Rhinaman has worked for the school district for approximately 27 years. He also worked for the Ohio Mid-Eastern Regional Education Service Agency.
The school board discussed the issue in executive session for 25 minutes before approving the single issue on the meeting agenda.
Board member Dr. Michael Giannamore abstained from voting.
“I have been the primary care physician for the Rhinaman family for the past 15 years and felt it was inappropriate for me to vote on this issue,” Giannamore said after the meeting.
Superintendent Michael McVey said the school district will contining using World Electronics on an as-needed basis for $70 an hour.
“I will meet with the school board personnel committee to prepare a list of duties of the director of technology and will advertise the job,” said McVey.
The 14-member panel has been meeting since April to determine if any adults, coaches or school administrators knew of the rape allegation but failed to report it as required by state law.
Two Steubenville High School students were convicted in March of rape and were sentenced to incarceration in the Ohio juvenile detention system.
The 53-year-old Rhinaman was named in a four-count secret indictment on Oct. 7 charging him of tampering with evidence, obstructing justice, obstructing official business and perjuring himself during a six-month-long special grand jury investigation reviewing whether additional crimes were committed regarding the Steubenville teen rape case.
Rhinaman was placed on a paid leave of absence by the school board after his indictment.
Rhinaman also was placed on an unpaid leave from his part-time job at Franciscan University of Steubenville.
According to a statement released by the university, Rhinaman was an adjunct professor in the graduate education department.
“He was placed on immediate administrative leave following news of his indictment. In such circumstances, it is Franciscan University’s standing practice to place individuals on administrative leave to allow them to focus on concerns external to their work for the university,” according to a press release issued by the university.
“Mr. Rhinaman had taught computers in education on a part-time adjunct basis at the university since 2008. The university does not expect to be contacted by the authorities in this case since the issues have nothing to do with Mr. Rhinaman’s work at Franciscan University. The university would, however, fully cooperate should they request assistance with their investigation,” according to the prepared statement.
Rhinaman appeared before visiting retired Summit County Judge Patricia Cosgrove last week for a pre-trial hearing but the case was delayed when he appeared without an attorney.
Rhinaman told Cosgrove he had hired an attorney from Akron after searching the Web but said Neil Rubin was unable to attend the pre-trial hearing.
“My understanding is the paperwork wasn’t completed yet and that is why he wasn’t able to be here today,” Rhinaman told the judge.

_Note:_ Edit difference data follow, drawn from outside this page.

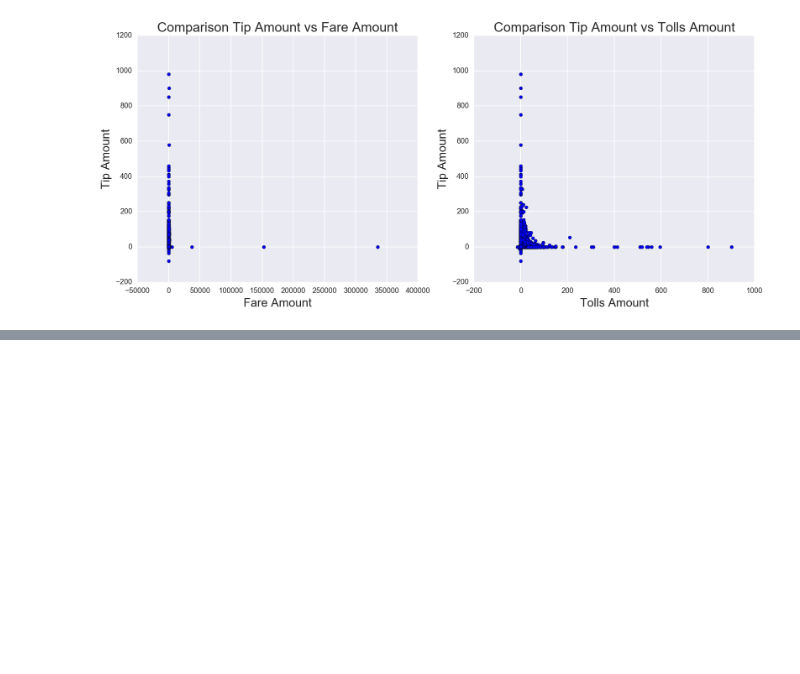
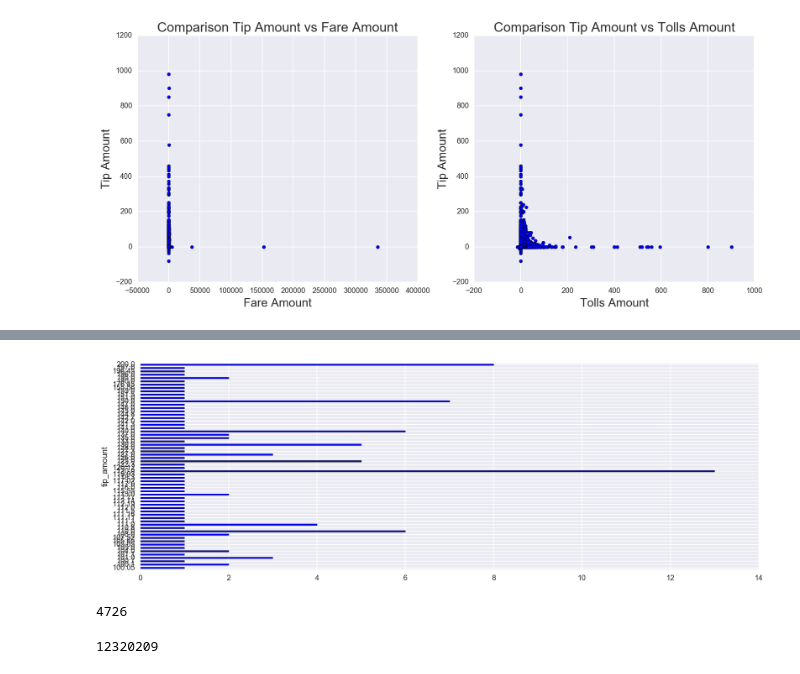
Before and after one commit to Riccocez/NYC-Taxi-Tips, a Jupyter notebook: 1. Analysis & Planning Stage.ipynb, the cells around one changed output, grey strips where cells are left out. Drawn from its saved outputs; the diff is of its cells as text; code cells hidden in the pictures; blank space fills up the shorter version.

```diff
--- a/1. Analysis & Planning Stage.ipynb
+++ b/1. Analysis & Planning Stage.ipynb
@@ -160,0 +168,14 @@ new_data
+# %%
+data_filter_1 = raw_data.loc[(raw_data.tip_amount <= 200) & (raw_data.tip_amount > 100) ]
+# %%
+ax = data_filter_1.groupby(['tip_amount']).size().plot(kind='barh', figsize=(15,5))
+# %% [output]
+[figure, added]
+# %%
+len(raw_data)- len(data_filter_3)
+# %% [output]
+4726
+# %%
+len(data_filter_3)
+# %% [output]
+12320209
```
Also changed, not shown: parts of 8 cells of this notebook.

Rhinaman’s daughter, Hannah, was indicted last month on two charges of receiving stolen property and one charge of theft.
Ohio Attorney General Mike DeWine said Hannah Rhinaman’s alleged activities were discovered during the special grand jury proceedings but noted her indictment was not related to the rape investigation.
Both Rhinamans are scheduled to appear before Cosgrove for pre-trial hearings on Dec. 6.
“The special grand jury will return to work on Nov. 18. Their work is continuing and the investigation will go where it goes. We will follow the facts,” DeWine said last week.